DESCRIPTION OF THE TASK:
The word "gray" may appear in the records below. Report how many lines contain it, and write nothing besides the number.
● ● ●
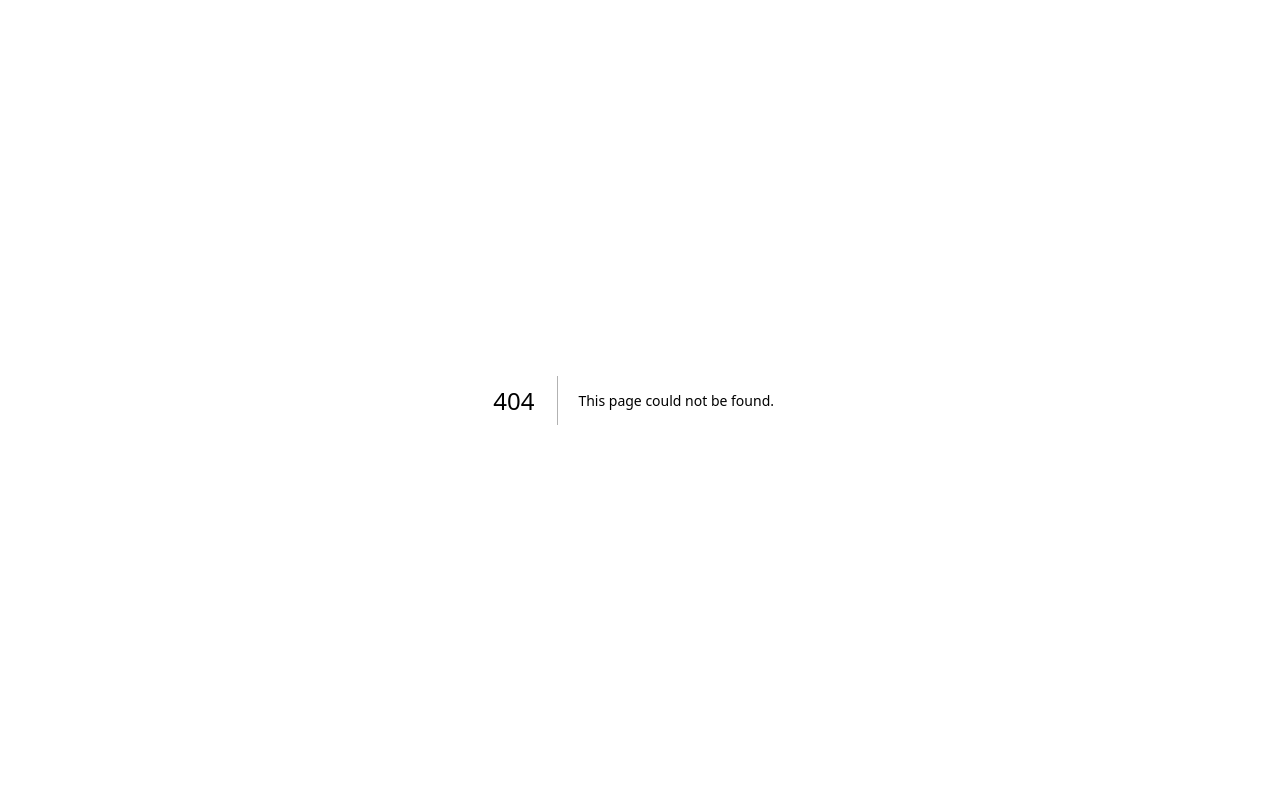
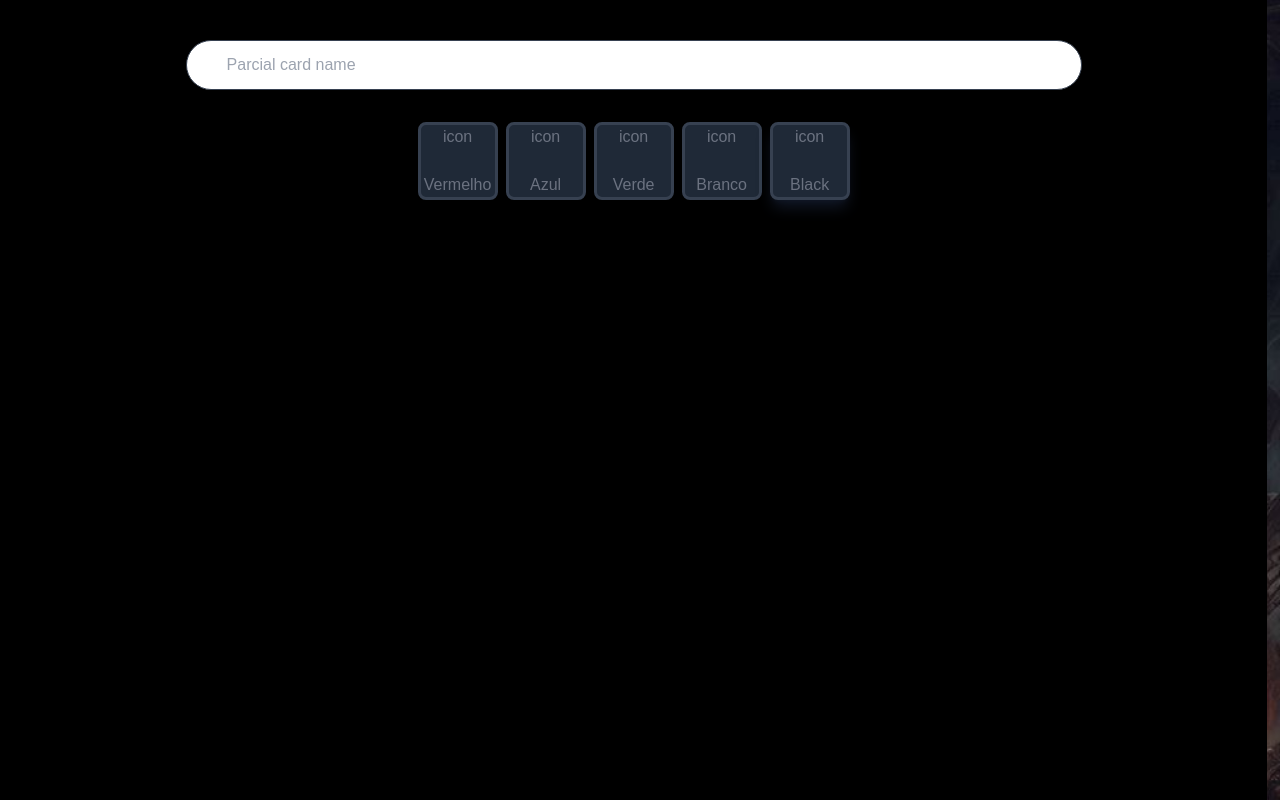
Before and after one commit to KleitonEwerton/builder-mtg-with-nextjs, a Next.js app: page /teste in a window 1280 px wide. Before the commit this address had no page. Built offline with nearby package versions, Linux system fonts and the light colour scheme.

Commit message:
add text do check box

```diff
--- a/src/app/cards/advanced-search/page.tsx
+++ b/src/app/cards/advanced-search/page.tsx
@@ -67,7 +67,7 @@ export default function AdvancedSearch() {
                 className="w-full p-3 pl-10 text-black rounded-full border border-gray-700 focus:outline-none focus:ring-2 focus:ring-gray-500"
                 onChange={(e) => setName(e.target.value)}
               />
-              <span className="absolute left-3 top-3 text-gray-500">
+              <span className="absolute left-3 top-4 text-gray-500">
                 <svg
                   xmlns="http://www.w3.org/2000/svg"
                   className="h-5 w-5"
--- /dev/null
+++ b/src/app/teste/ManaCheckBox.tsx
@@ -0,0 +1,45 @@
+import React from "react";
+
+interface IManaCheckBox {
+  color: string;
+  text: string;
+}
+
+// Mapeamento para cores válidas
+const colorsMap: { [key: string]: string } = {
+  red: "red-400",
+  blue: "blue-400",
+  green: "green-400",
+  white: "white",
+  black: "gray-900", // Usando gray-900 no lugar de black
+  yellow: "yellow-400",
+  gray: "gray-400", // Cor padrão para fallback
+};
+
+export default function ManaCheckBox({ color, text }: IManaCheckBox) {
+  // Garante que a cor seja válida ou usa 'gray' como padrão
+  const selectedColor = colorsMap[color] || colorsMap["gray"];
+
+  // Ajusta a sombra para todas as cores
+  const shadowClass =
+    selectedColor === "gray-900" ? "shadow-gray-900" : `shadow-${selectedColor}/10`;
+
+  return (
+    <label className="text-gray-500 cursor-pointer">
+      <input
+        type="checkbox"
+        className="h-[1px] opacity-0 overflow-hidden absolute whitespace-nowrap w-[1px] peer"
+      />
+      <span
+        className={`flex peer-checked:border-${selectedColor} peer-checked:text-${selectedColor} ${shadowClass} flex-col items-center justify-center w-20 min-h-[2rem] rounded-lg shadow-lg
+                transition-all duration-200 cursor-pointer relative border-gray-700
+                border-[3px] bg-gray-800 hover:border-${selectedColor}`}
+      >
+        <span className="transition-all duration-100">
+          <p className="w-12 h-12 text-center">icon</p>
+        </span>
+        <span className="transition-all duration-300 text-center">{text}</span>
+      </span>
+    </label>
+  );
+}
--- /dev/null
+++ b/src/app/teste/page.tsx
@@ -0,0 +1,30 @@
+// Import css
+
+import ManaCheckBox from "./ManaCheckBox";
+
+export default function Teste() {
+  return (
+    <div className="min-h-screen bg-black text-white p-6">
+      <div className="w-full bg-black py-4">
+        <div className="max-w-4xl mx-auto">
+          <div className="space-y-4">
+            <div className="relative">
+              <input
+                type="text"
+                placeholder="Parcial card name"
+                className="w-full p-3 pl-10 text-black rounded-full border border-gray-700 focus:outline-none focus:ring-2 focus:ring-gray-500"
+              />
+            </div>
+            <div className="relative flex flex-wrap justify-center items-center w-11/12 mx-auto select-none gap-2 max-w-[500px] bg-puple-900 p-4 rounded-xl">
+              <ManaCheckBox text="Vermelho" color="red" />
+              <ManaCheckBox text="Azul" color="blue" />
+              <ManaCheckBox text="Verde" color="green" />
+              <ManaCheckBox text="Branco" color="white" />
+              <ManaCheckBox color="black" text="Black" />
+            </div>
+          </div>
+        </div>
+      </div>
+    </div>
+  );
+}
--- a/styles/cards/list/Cards.module.css
+++ /dev/null
@@ -1,65 +0,0 @@
-.card {
-  --background: linear-gradient(to left, #f7ba2b 0%, #ea5358 100%);
-  width: 190px;
-  height: 254px;
-  padding: 5px;
-  border-radius: 1rem;
-  overflow: visible;
-  background: #f7ba2b;
-  background: var(--background);
-  position: relative;
-  z-index: 1;
-}
-
-.card::after {
-  position: absolute;
-  content: "";
-  top: 30px;
-  left: 0;
-  right: 0;
-  z-index: -1;
-  height: 100%;
-  width: 100%;
-  transform: scale(0.8);
-  filter: blur(25px);
-  background: #f7ba2b;
-  background: var(--background);
-  transition: opacity 0.5s;
-}
-
-.card_info {
-  --color: #181818;
-  background: var(--color);
-  color: var(--color);
-  display: flex;
-  justify-content: center;
-  align-items: center;
-  width: 100%;
-  height: 100%;
-  overflow: visible;
-  border-radius: 0.7rem;
-}
-
-.card .title {
-  font-weight: bold;
-  letter-spacing: 0.1em;
-}
-
-/*Hover*/
-.card:hover::after {
-  opacity: 0;
-}
-
-.card:hover .card_info {
-  color: #f7ba2b;
-  transition: color 1s;
-}
-
-.cardList {
-  display: flex;
-  flex-wrap: wrap;
-  justify-content: center;
-  gap: 1rem;
-  margin-top: 2rem;
-  padding: 0 1rem;
-}
```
● ● ●
TASK ANSWER:
12